YOUR TASK » Copy every record exactly as it stands. Leave the pictures out.

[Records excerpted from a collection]
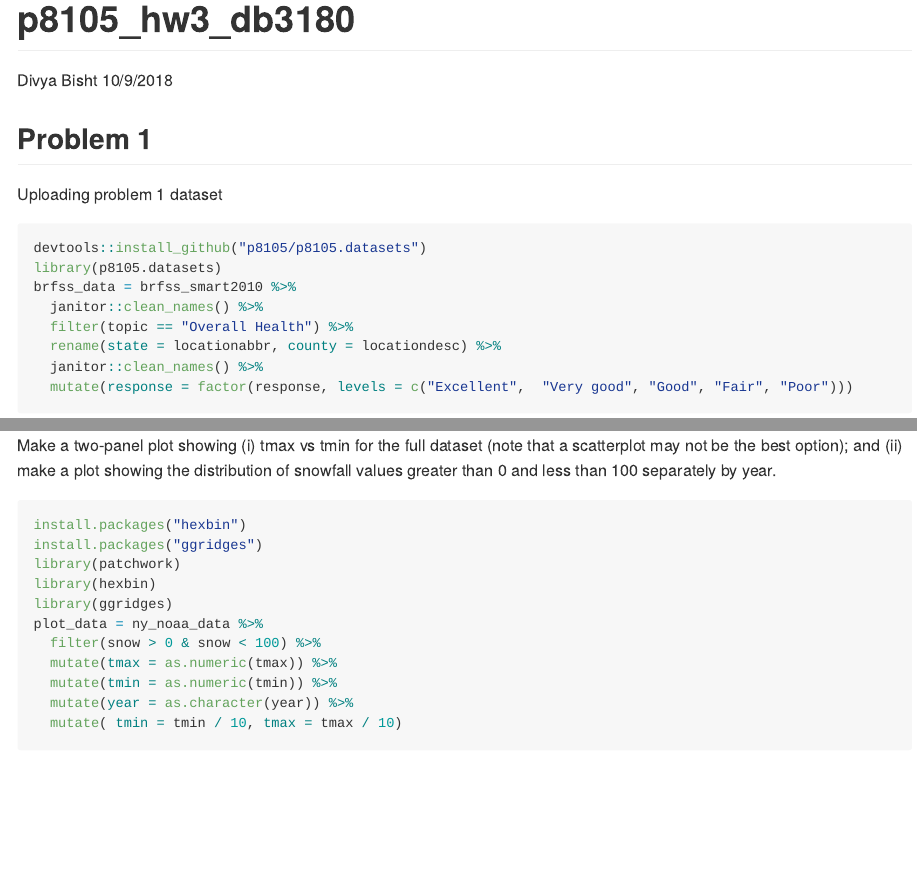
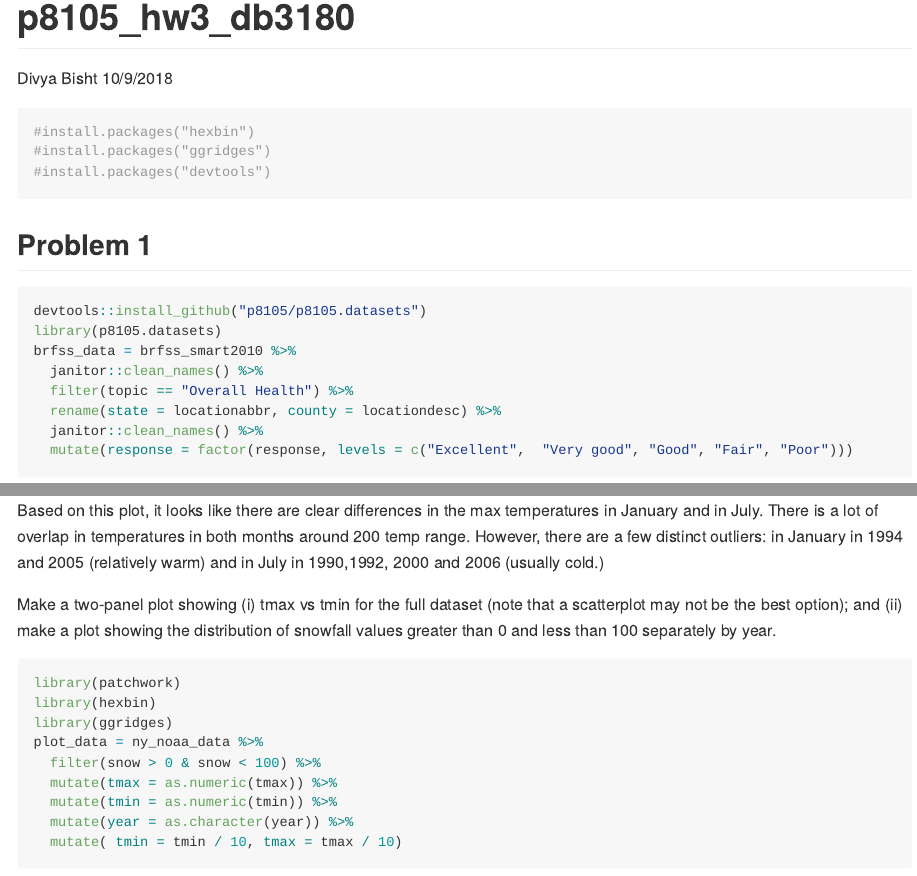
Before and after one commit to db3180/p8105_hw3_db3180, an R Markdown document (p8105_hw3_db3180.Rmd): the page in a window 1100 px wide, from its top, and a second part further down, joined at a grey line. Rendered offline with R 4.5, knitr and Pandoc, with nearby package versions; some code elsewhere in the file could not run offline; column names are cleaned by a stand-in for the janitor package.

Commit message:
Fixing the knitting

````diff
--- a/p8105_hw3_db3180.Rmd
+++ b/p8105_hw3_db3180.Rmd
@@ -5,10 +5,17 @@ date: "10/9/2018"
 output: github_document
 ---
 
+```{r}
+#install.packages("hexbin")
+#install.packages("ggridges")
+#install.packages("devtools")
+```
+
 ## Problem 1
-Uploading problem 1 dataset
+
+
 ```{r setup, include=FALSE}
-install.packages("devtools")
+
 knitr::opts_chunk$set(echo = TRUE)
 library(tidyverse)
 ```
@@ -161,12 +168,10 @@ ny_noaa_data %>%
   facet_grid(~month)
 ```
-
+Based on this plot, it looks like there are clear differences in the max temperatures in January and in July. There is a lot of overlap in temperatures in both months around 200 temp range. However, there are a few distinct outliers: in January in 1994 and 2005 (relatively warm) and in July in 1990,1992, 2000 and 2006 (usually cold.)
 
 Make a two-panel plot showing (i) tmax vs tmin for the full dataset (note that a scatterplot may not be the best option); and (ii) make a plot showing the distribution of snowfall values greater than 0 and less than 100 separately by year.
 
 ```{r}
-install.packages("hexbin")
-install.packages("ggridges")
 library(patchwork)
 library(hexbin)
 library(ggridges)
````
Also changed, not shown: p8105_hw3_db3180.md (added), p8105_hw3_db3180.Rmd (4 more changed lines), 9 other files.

EXPECTED ANSWER »
Before and after one commit to db3180/p8105_hw3_db3180, an R Markdown document (p8105_hw3_db3180.Rmd): the page in a window 1100 px wide, from its top, and a second part further down, joined at a grey line. Rendered offline with R 4.5, knitr and Pandoc, with nearby package versions; some code elsewhere in the file could not run offline; column names are cleaned by a stand-in for the janitor package.

Commit message:
Fixing the knitting

````diff
--- a/p8105_hw3_db3180.Rmd
+++ b/p8105_hw3_db3180.Rmd
@@ -5,10 +5,17 @@ date: "10/9/2018"
 output: github_document
 ---
 
+```{r}
+#install.packages("hexbin")
+#install.packages("ggridges")
+#install.packages("devtools")
+```
+
 ## Problem 1
-Uploading problem 1 dataset
+
+
 ```{r setup, include=FALSE}
-install.packages("devtools")
+
 knitr::opts_chunk$set(echo = TRUE)
 library(tidyverse)
 ```
@@ -161,12 +168,10 @@ ny_noaa_data %>%
   facet_grid(~month)
 ```
-
+Based on this plot, it looks like there are clear differences in the max temperatures in January and in July. There is a lot of overlap in temperatures in both months around 200 temp range. However, there are a few distinct outliers: in January in 1994 and 2005 (relatively warm) and in July in 1990,1992, 2000 and 2006 (usually cold.)
 
 Make a two-panel plot showing (i) tmax vs tmin for the full dataset (note that a scatterplot may not be the best option); and (ii) make a plot showing the distribution of snowfall values greater than 0 and less than 100 separately by year.
 
 ```{r}
-install.packages("hexbin")
-install.packages("ggridges")
 library(patchwork)
 library(hexbin)
 library(ggridges)
````
Also changed, not shown: p8105_hw3_db3180.md (added), p8105_hw3_db3180.Rmd (4 more changed lines), 9 other files.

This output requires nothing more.